The Trump campaign is alleging that votes were cast for both the deceased and non-residents in Nevada and that the campaign wasn’t allowed to inspect the ballot verification.
“We were told that signatures would save us from all fraud. But to date, we still have not been able to observe these signatures or meaningfully challenge a single mail-in ballot out of hundreds of thousands of casts. We firmly believe that there are many voters in this group of mail-in people that are not proper voters,” said Adam Laxalt, former Nevada Attorney General and co-chairman of Trump’s campaign in Nevada, during the briefing.
He said the campaign believes some dead peoples’ votes were counted as well as those of thousands of people who moved out of the county during the CCP virus pandemic and thus weren’t eligible to vote there.
The participants didn’t take press questions during the hearing and instead told reporters to direct their questions to Clark County.
The Clark County Election Department didn’t immediately respond to a request for comment.

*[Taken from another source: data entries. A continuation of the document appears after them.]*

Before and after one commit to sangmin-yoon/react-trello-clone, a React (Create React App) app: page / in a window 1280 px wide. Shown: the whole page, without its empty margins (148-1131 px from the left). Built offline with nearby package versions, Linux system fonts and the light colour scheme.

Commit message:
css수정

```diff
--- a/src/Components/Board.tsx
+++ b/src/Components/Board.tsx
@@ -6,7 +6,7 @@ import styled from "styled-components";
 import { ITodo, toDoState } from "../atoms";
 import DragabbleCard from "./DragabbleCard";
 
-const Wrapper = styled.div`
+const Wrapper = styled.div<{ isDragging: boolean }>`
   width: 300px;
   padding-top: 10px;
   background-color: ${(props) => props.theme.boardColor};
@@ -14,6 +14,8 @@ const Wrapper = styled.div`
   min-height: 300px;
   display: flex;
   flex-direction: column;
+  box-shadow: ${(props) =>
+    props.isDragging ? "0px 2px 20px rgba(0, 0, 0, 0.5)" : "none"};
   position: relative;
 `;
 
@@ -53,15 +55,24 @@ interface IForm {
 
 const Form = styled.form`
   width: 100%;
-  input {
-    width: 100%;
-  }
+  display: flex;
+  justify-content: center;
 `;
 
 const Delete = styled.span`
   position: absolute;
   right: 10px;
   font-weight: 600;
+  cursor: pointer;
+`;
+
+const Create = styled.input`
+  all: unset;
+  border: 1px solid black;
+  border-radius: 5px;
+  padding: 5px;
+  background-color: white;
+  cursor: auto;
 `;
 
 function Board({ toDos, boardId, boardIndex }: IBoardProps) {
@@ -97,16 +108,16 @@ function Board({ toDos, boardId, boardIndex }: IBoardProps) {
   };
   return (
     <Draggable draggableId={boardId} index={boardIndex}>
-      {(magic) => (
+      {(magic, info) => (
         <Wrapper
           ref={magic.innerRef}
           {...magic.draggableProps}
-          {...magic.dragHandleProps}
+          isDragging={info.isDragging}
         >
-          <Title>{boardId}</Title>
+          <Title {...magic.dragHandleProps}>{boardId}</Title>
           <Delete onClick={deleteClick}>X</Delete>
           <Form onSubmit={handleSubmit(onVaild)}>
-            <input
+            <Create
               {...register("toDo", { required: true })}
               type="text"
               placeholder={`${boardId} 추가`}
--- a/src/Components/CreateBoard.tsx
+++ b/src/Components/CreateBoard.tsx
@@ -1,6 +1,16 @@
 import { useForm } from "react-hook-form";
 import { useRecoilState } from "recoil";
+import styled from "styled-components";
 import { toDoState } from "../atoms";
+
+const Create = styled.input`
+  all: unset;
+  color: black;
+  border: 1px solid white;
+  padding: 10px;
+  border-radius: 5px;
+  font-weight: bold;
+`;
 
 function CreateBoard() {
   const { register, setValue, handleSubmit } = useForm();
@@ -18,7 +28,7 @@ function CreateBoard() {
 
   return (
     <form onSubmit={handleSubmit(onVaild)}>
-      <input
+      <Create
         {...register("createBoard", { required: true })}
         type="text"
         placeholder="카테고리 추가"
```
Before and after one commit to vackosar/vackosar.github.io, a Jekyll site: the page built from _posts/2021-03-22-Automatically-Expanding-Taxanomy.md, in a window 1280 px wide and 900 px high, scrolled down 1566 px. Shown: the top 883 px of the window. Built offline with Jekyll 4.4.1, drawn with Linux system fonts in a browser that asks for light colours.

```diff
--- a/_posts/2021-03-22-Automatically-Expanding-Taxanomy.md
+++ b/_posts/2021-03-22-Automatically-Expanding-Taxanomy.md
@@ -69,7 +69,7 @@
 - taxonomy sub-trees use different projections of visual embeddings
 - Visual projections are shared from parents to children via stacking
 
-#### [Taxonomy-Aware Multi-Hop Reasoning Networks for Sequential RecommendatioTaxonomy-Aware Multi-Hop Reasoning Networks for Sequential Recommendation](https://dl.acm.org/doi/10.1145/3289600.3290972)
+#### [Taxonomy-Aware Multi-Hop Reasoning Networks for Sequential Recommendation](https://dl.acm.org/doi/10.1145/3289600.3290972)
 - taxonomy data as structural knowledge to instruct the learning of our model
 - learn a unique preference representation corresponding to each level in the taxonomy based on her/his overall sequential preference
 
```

The Trump campaign is filing lawsuits and alleging election irregularities in multiple states where the current counts indicate Trump is behind by a tight margin.